Dr. Golden continued, “What I hope the center will accomplish is to bring a higher degree of awareness of the source of bigotry that caused Blake to be treated so badly when he was here in the 60s. By alleviating—no, I shouldn’t say ‘alleviating;’ I should say eliminating—by eliminating this unawareness, people will be sensitized.
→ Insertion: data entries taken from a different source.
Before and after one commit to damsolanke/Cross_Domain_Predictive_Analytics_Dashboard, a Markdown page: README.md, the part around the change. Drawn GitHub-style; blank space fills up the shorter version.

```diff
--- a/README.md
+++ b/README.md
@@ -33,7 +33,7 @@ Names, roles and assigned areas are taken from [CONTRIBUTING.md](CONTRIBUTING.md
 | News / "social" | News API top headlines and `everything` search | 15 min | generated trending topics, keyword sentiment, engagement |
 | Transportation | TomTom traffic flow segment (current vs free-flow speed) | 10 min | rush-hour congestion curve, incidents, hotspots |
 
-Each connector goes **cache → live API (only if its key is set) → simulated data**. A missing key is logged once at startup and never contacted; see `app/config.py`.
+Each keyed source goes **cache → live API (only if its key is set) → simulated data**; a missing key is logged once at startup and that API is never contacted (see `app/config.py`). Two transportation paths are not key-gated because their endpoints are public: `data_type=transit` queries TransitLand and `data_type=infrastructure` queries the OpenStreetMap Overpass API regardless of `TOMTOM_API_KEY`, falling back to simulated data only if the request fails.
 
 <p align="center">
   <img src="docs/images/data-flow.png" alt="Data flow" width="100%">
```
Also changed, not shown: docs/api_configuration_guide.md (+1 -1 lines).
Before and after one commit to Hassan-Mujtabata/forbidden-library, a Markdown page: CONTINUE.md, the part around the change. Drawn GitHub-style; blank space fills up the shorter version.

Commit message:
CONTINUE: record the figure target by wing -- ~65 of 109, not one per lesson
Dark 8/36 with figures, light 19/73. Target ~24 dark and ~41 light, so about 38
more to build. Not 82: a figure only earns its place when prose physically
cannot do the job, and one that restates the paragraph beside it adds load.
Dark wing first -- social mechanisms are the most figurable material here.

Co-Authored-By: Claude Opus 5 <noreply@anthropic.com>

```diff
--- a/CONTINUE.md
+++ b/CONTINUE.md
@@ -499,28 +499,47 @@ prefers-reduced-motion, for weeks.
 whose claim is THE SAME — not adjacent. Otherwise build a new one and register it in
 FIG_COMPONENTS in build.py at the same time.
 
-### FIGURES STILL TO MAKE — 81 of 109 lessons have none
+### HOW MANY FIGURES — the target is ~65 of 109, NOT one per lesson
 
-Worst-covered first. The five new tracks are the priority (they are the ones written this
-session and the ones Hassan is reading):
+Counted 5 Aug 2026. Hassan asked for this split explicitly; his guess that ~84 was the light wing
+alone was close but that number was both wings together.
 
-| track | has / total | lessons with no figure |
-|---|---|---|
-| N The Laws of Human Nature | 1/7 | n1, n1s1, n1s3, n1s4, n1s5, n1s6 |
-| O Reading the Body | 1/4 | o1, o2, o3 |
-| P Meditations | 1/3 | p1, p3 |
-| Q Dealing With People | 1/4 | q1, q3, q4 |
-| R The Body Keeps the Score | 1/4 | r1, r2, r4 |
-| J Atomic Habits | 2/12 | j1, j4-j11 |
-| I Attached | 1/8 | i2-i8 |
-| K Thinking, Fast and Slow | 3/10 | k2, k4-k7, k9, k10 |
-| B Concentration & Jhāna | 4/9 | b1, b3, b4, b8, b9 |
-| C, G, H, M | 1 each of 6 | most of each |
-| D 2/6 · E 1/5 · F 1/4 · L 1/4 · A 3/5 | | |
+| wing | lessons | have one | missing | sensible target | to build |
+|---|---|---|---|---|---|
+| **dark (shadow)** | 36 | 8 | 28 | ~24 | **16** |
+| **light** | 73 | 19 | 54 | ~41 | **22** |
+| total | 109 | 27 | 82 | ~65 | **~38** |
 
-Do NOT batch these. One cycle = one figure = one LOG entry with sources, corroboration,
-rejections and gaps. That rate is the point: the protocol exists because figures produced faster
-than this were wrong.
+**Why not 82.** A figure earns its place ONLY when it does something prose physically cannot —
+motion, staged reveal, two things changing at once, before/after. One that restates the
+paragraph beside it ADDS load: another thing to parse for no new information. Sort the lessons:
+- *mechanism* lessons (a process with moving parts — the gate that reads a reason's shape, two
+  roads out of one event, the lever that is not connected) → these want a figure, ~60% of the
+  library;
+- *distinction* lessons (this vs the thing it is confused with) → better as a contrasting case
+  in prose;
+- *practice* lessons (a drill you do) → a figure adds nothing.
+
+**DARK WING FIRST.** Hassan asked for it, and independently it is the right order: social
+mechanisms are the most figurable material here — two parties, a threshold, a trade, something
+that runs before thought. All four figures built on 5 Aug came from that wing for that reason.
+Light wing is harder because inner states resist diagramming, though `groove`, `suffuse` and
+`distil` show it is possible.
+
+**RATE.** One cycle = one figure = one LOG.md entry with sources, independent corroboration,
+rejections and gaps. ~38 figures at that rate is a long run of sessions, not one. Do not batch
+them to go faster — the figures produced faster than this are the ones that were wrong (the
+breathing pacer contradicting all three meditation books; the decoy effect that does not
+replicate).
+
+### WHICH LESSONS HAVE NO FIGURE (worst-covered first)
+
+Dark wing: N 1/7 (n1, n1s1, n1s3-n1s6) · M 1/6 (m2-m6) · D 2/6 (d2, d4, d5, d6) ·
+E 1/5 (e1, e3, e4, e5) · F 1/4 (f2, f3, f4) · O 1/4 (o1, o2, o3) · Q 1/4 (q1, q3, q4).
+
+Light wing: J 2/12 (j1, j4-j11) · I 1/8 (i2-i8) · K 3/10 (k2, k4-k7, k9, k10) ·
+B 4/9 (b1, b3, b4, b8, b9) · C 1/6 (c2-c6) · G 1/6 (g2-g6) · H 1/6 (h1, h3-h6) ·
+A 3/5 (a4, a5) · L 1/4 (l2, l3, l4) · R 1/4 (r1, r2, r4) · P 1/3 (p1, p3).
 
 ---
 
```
Not only sensitized, but conversant, so they can discuss these matters intelligently, and the university can truly be a place in which there is enlightenment about matters which concern culture, race, and ethnicity.”

Golden told me the Center has three mandates: 1) increase awareness through a yearly academic conference with a keynote speaker who is an expert on some urgent topic concerning race, ethnicity, and culture, where students from all area universities will be encouraged to come and present research papers related to these matters; 2) pedagogy workshops on curriculum inclusiveness; and 3) WWU students will become involved in their community in social justice projects. He said an advisory board has been selected, which will meet soon to make plans for next year, and that the first conference will be some time next spring. (He also promised to keep me up-to-date, so Adventist Today readers will be informed of these events and of the students’ efforts in social justice.)

President John McVay, quoted in an Adventist Review article, said, “In an increasingly divided and divisive cultural milieu, it can be all too easy for us to forget the values of cultural literacy and diversity that should be deeply embedded in our institutional and missional DNA.”

The Blake Center is so new it doesn’t even have its own page on the university website yet, but they are constructing it now, and Golden said he hopes it will be up by graduation weekend, June 10-12. The center was dedicated on April 24. Donald Blake himself, now 84 years old, was the keynote speaker, Golden reported. Remarks were also given by WWU president John McVay and others, including Golden. Students and staff also had a part in the dedication. Some past students of Dr. Blake were present and very happy to see him again, Golden added.

Dr. Donald Blake was one of the first black tenure-track professors hired at a predominantly white Seventh-day Adventist college when he worked as faculty in the Biological Sciences department from 1962-69. Quite aside from his time at WWU, he has a jaw-dropping array of credentials and experience. He has bachelor’s degrees from Oakwood [then College] and Michigan State University, a master’s from Michigan State, a doctorate from the University of Rhode Island, and an honorary doctorate from Briarwood College. He has taught at Oakwood, University of Rhode Island, Ohio State University, Mississippi Valley State University, Southern Illinois University, Kentucky State University, and the University of Hartford. He has held administrative positions including vice president for academic affairs at Kentucky State and dean of instruction at Mississippi Valley. More than that, he has “extensive experience in corporate management, organizational consulting, and strategic planning with companies such as ITT Hartford Insurance Group, Agape Consulting, and the Center for Personal and Professional Excellence, where he continues to work past his 84thbirthday,” according to a WWU news article written by Kim Strobel.

His own reaction to this new center with his name on it was, “My employment at Walla Walla College led to the integration of higher education in the Adventist education system. Whoever thought that a simple phone call on Memorial Day in 1962 would result in this center being named for me or the center being set up? Since Walla Walla College took the initiative to integrate Adventist higher education, this center is a natural follow up.”

Dr. Golden told me, “We need to have people understand there is a Christian commitment to social justice that we have to adhere to, and part of the way we do that as a university is to enlighten people and encourage that enlightenment to be used for social justice.”

If I may conclude with an opinion, I concur with Dr. Golden that we as Adventists, by and large, have tended to live so separately from “the world,” (and even from each other), that it is true that we seem to know less than we ought to about these issues. From the very beginning, some Adventists have worked to change this state of affairs, and I believe that work is increasing. The Donald Blake Center for the Study of Race, Ethnicity, and Culture is another step in accomplishing this goal. Jesus’ mandate to love one another meant to love all, and I believe God will bless this new center as it works to spread the light of the whole gospel in a darkening world.

Photo caption: Dr. Timothy Golden, left, and Dr. and Mrs. Donald Blake. Used by permission from WWU.

Learn more:

Dr. Golden encourages email queries at timothy.golden@wallawalla.edu

Kim Strobel’s article 

The Review article, which begins with Strobel’s, but adds more